> **WHAT IS NEEDED**
Omit the pictures from the listing below and print every remaining entry verbatim.

··········

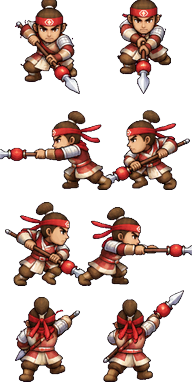
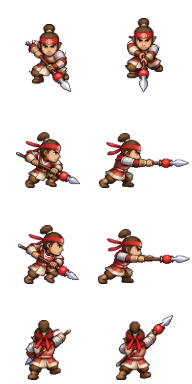
Swordsmen and spearmen attack with their heads and weapons intact
Both troop attack sheets were cropped so each figure filled its 96px cell,
cutting off heads, raised blades and spear tips. Re-sliced from the
magenta raws by connected components at one scale per sheet. Allies now
size attack sheets by the sheet median only, so the crouched slash frame
no longer jumps 20% larger than the windup.

diff --git a/src/entities/Ally.ts b/src/entities/Ally.ts
@@ -81,7 +81,7 @@ export class Ally {
     const hop=this.moving&&now>=this.attackUntil?Math.abs(Math.sin(Math.PI*this.walked/14))*2:0;
     // 出手动作：沿朝向前冲后收回（远程为后坐），并带轻微伸缩；保持同一角色素材，不冒充独立攻击帧。
     const strike=now<this.attackUntil?Math.sin(progress*Math.PI):0,lunge=(LUNGE[this.kind]??0)*strike,horizontal=this.facingX!==0;
-    const tex=visualTextureKey(this.scene,texture),corr=texture===sheet?1:figureCorrection(this.scene,visualTextureKey(this.scene,sheet),tex,frame);
+    const tex=visualTextureKey(this.scene,texture),corr=texture===sheet?1:figureCorrection(this.scene,visualTextureKey(this.scene,sheet),tex,frame,!(attack&&!action));
     v.sprite.setVisible(this.active).setTexture(tex, frame).setScale(corr*scale*(1+(horizontal?.07:-.03)*Math.abs(strike)*(lunge?1:0)),corr*scale*(1+(horizontal?-.03:.06)*Math.abs(strike)*(lunge?1:0))).setTint(now < this.hurtUntil ? 0xff9999 : this.def.tint).setOrigin(.5-this.facingX*lunge/(96*scale), ground - this.radius * .72 / (frameHeight * scale)-this.facingY*lunge/(frameHeight*scale)+hop/(frameHeight*scale)).setDepth(actorDepth(this.y + this.radius * .72));
     // Same-character procedural follow-through where independent attack art is still absent.
     const follow=now<this.attackUntil?Math.sin(progress*Math.PI):0;

diff --git a/src/systems/SpriteMetrics.ts b/src/systems/SpriteMetrics.ts
@@ -72,13 +72,14 @@ export function sheetFigureHeight(scene: Phaser.Scene, key: string): number | un
  * 相对行走表标准身高的校正倍数：偏差小于 8% 视为同一比例不处理；限制在 0.8~1.5，
  * 防止举枪、俯身等姿势本来就矮的帧被过度放大。
  */
-export function figureCorrection(scene: Phaser.Scene, referenceKey: string, key: string, frame: string | number): number {
+export function figureCorrection(scene: Phaser.Scene, referenceKey: string, key: string, frame: string | number, perFrame = true): number {
   const ref = sheetFigureHeight(scene, referenceKey), sheet = sheetFigureHeight(scene, key), own = figureHeight(scene, key, frame);
   if (!ref || !sheet || !own) return 1;
   // 不同表之间按整表中位身高统一（攻击表里下蹲、前刺等姿势的相对高低得以保留）。
   let ratio = Math.abs(ref / sheet - 1) < .08 ? 1 : ref / sheet;
   // 同一表内：只校正明显画小/画大的个别帧（偏差 >18%），保留正常的步伐起伏。
   const inSheet = sheet / own;
-  if (Math.abs(inSheet - 1) >= .18) ratio *= inSheet;
+  // perFrame=false：整表已按统一比例切好（下蹲出刀本来就矮），逐帧校正会让出手帧突然变大。
+  if (perFrame && Math.abs(inSheet - 1) >= .18) ratio *= inSheet;
   return Phaser.Math.Clamp(ratio, .8, 1.5);
 }
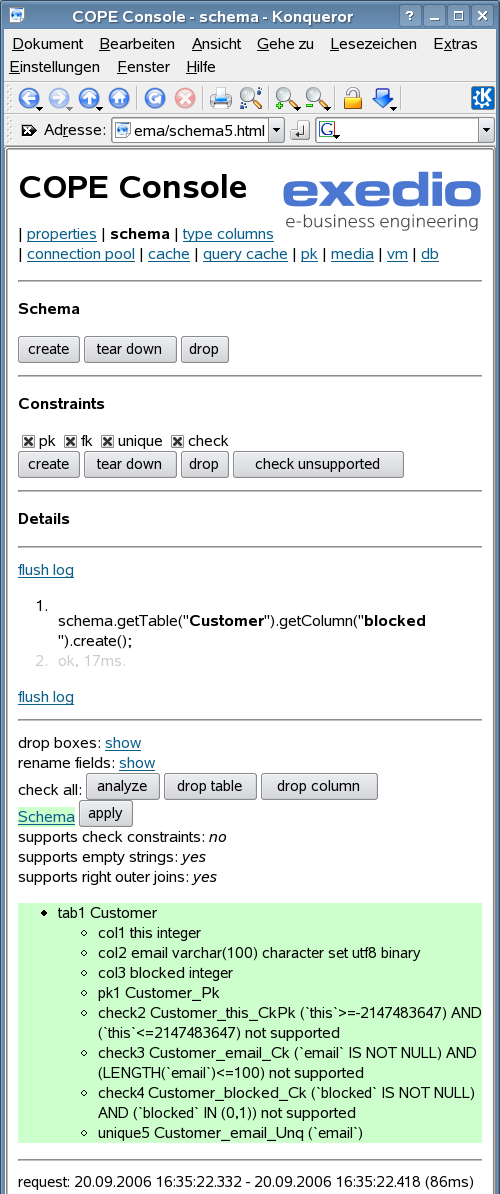
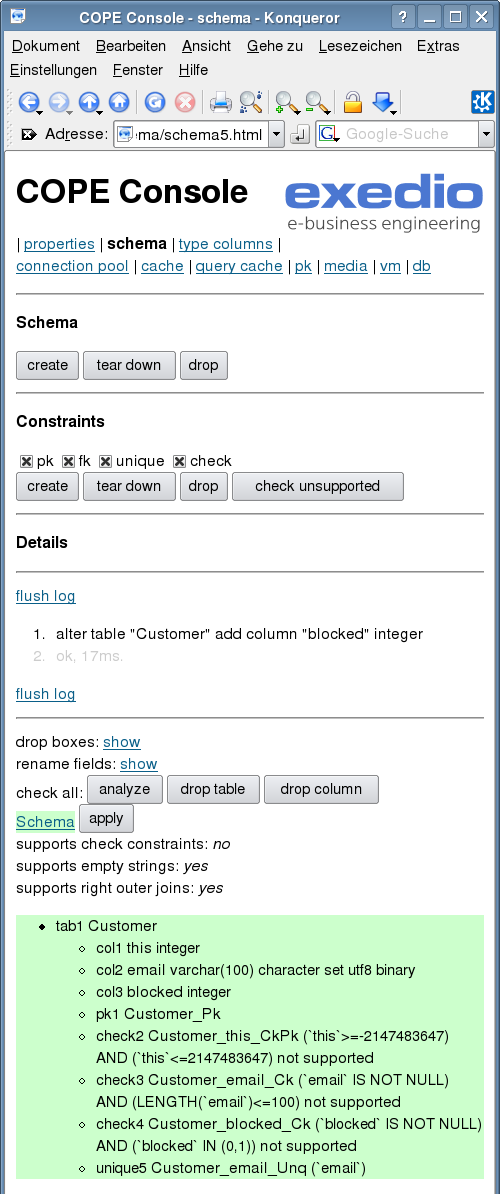
adapt homepage, schema evolution logs sql statement instead of java code
git-svn-id: https://svn.exedio.com/cope/trunk/persistence@7725 e7d4fc99-c606-0410-b9bf-843393a9eab7

Changed region(s): [[0.0, 0.0, 0.99, 1.0]]

diff --git a/home/schema.html b/home/schema.html
@@ -115,16 +115,10 @@ public class Customer extends Item
 		<div>
 			Column <i>blocked</i> does exist now,
 			and therefore the red background turned to green.
-			On the same page there is a log about COPE's activities:
+			On the same page the sql statement sent to the database
+			is logged:
 		</div>
-		<img src="schema5a.png" class="console" width="500" height="51">
-		<div>
-			This shows you, that column <i>blocked</i> of table
-			<i>Customer</i> just has been created.
-			At the same time this log is valid java source code,
-			which can be used to achive the same effect programatically
-			within your application.
-		</div>
+		<img src="schema5a.png" class="console" width="500" height="59">
 		<div>
 			In a similar way you may deal with dropped columns,
 			changed column types, new tables, changed constraints etc.

diff --git a/screenshots/schema/schema5.html b/screenshots/schema/schema5.html
@@ -43,7 +43,7 @@
 			<hr>
 					<a href="?schema=Customer">flush log</a>
 	<ol>
-		<li>schema.getTable(&quot;<b>Customer</b>&quot;).getColumn(&quot;<b>blocked</b>&quot;).create();</li><li class="timelog">ok, 17ms.</li>
+		<li>alter table "Customer" add column "blocked" integer</li><li class="timelog">ok, 17ms.</li>
 	</ol>
 					<a href="?schema=Customer">flush log</a>
 					<hr>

··········

> **TASK RESULT**
Swordsmen and spearmen attack with their heads and weapons intact
Both troop attack sheets were cropped so each figure filled its 96px cell,
cutting off heads, raised blades and spear tips. Re-sliced from the
magenta raws by connected components at one scale per sheet. Allies now
size attack sheets by the sheet median only, so the crouched slash frame
no longer jumps 20% larger than the windup.

diff --git a/src/entities/Ally.ts b/src/entities/Ally.ts
@@ -81,7 +81,7 @@ export class Ally {
     const hop=this.moving&&now>=this.attackUntil?Math.abs(Math.sin(Math.PI*this.walked/14))*2:0;
     // 出手动作：沿朝向前冲后收回（远程为后坐），并带轻微伸缩；保持同一角色素材，不冒充独立攻击帧。
     const strike=now<this.attackUntil?Math.sin(progress*Math.PI):0,lunge=(LUNGE[this.kind]??0)*strike,horizontal=this.facingX!==0;
-    const tex=visualTextureKey(this.scene,texture),corr=texture===sheet?1:figureCorrection(this.scene,visualTextureKey(this.scene,sheet),tex,frame);
+    const tex=visualTextureKey(this.scene,texture),corr=texture===sheet?1:figureCorrection(this.scene,visualTextureKey(this.scene,sheet),tex,frame,!(attack&&!action));
     v.sprite.setVisible(this.active).setTexture(tex, frame).setScale(corr*scale*(1+(horizontal?.07:-.03)*Math.abs(strike)*(lunge?1:0)),corr*scale*(1+(horizontal?-.03:.06)*Math.abs(strike)*(lunge?1:0))).setTint(now < this.hurtUntil ? 0xff9999 : this.def.tint).setOrigin(.5-this.facingX*lunge/(96*scale), ground - this.radius * .72 / (frameHeight * scale)-this.facingY*lunge/(frameHeight*scale)+hop/(frameHeight*scale)).setDepth(actorDepth(this.y + this.radius * .72));
     // Same-character procedural follow-through where independent attack art is still absent.
     const follow=now<this.attackUntil?Math.sin(progress*Math.PI):0;

diff --git a/src/systems/SpriteMetrics.ts b/src/systems/SpriteMetrics.ts
@@ -72,13 +72,14 @@ export function sheetFigureHeight(scene: Phaser.Scene, key: string): number | un
  * 相对行走表标准身高的校正倍数：偏差小于 8% 视为同一比例不处理；限制在 0.8~1.5，
  * 防止举枪、俯身等姿势本来就矮的帧被过度放大。
  */
-export function figureCorrection(scene: Phaser.Scene, referenceKey: string, key: string, frame: string | number): number {
+export function figureCorrection(scene: Phaser.Scene, referenceKey: string, key: string, frame: string | number, perFrame = true): number {
   const ref = sheetFigureHeight(scene, referenceKey), sheet = sheetFigureHeight(scene, key), own = figureHeight(scene, key, frame);
   if (!ref || !sheet || !own) return 1;
   // 不同表之间按整表中位身高统一（攻击表里下蹲、前刺等姿势的相对高低得以保留）。
   let ratio = Math.abs(ref / sheet - 1) < .08 ? 1 : ref / sheet;
   // 同一表内：只校正明显画小/画大的个别帧（偏差 >18%），保留正常的步伐起伏。
   const inSheet = sheet / own;
-  if (Math.abs(inSheet - 1) >= .18) ratio *= inSheet;
+  // perFrame=false：整表已按统一比例切好（下蹲出刀本来就矮），逐帧校正会让出手帧突然变大。
+  if (perFrame && Math.abs(inSheet - 1) >= .18) ratio *= inSheet;
   return Phaser.Math.Clamp(ratio, .8, 1.5);
 }
adapt homepage, schema evolution logs sql statement instead of java code
git-svn-id: https://svn.exedio.com/cope/trunk/persistence@7725 e7d4fc99-c606-0410-b9bf-843393a9eab7

Changed region(s): [[0.0, 0.0, 0.99, 1.0]]

diff --git a/home/schema.html b/home/schema.html
@@ -115,16 +115,10 @@ public class Customer extends Item
 		<div>
 			Column <i>blocked</i> does exist now,
 			and therefore the red background turned to green.
-			On the same page there is a log about COPE's activities:
+			On the same page the sql statement sent to the database
+			is logged:
 		</div>
-		<img src="schema5a.png" class="console" width="500" height="51">
-		<div>
-			This shows you, that column <i>blocked</i> of table
-			<i>Customer</i> just has been created.
-			At the same time this log is valid java source code,
-			which can be used to achive the same effect programatically
-			within your application.
-		</div>
+		<img src="schema5a.png" class="console" width="500" height="59">
 		<div>
 			In a similar way you may deal with dropped columns,
 			changed column types, new tables, changed constraints etc.

diff --git a/screenshots/schema/schema5.html b/screenshots/schema/schema5.html
@@ -43,7 +43,7 @@
 			<hr>
 					<a href="?schema=Customer">flush log</a>
 	<ol>
-		<li>schema.getTable(&quot;<b>Customer</b>&quot;).getColumn(&quot;<b>blocked</b>&quot;).create();</li><li class="timelog">ok, 17ms.</li>
+		<li>alter table "Customer" add column "blocked" integer</li><li class="timelog">ok, 17ms.</li>
 	</ol>
 					<a href="?schema=Customer">flush log</a>
 					<hr>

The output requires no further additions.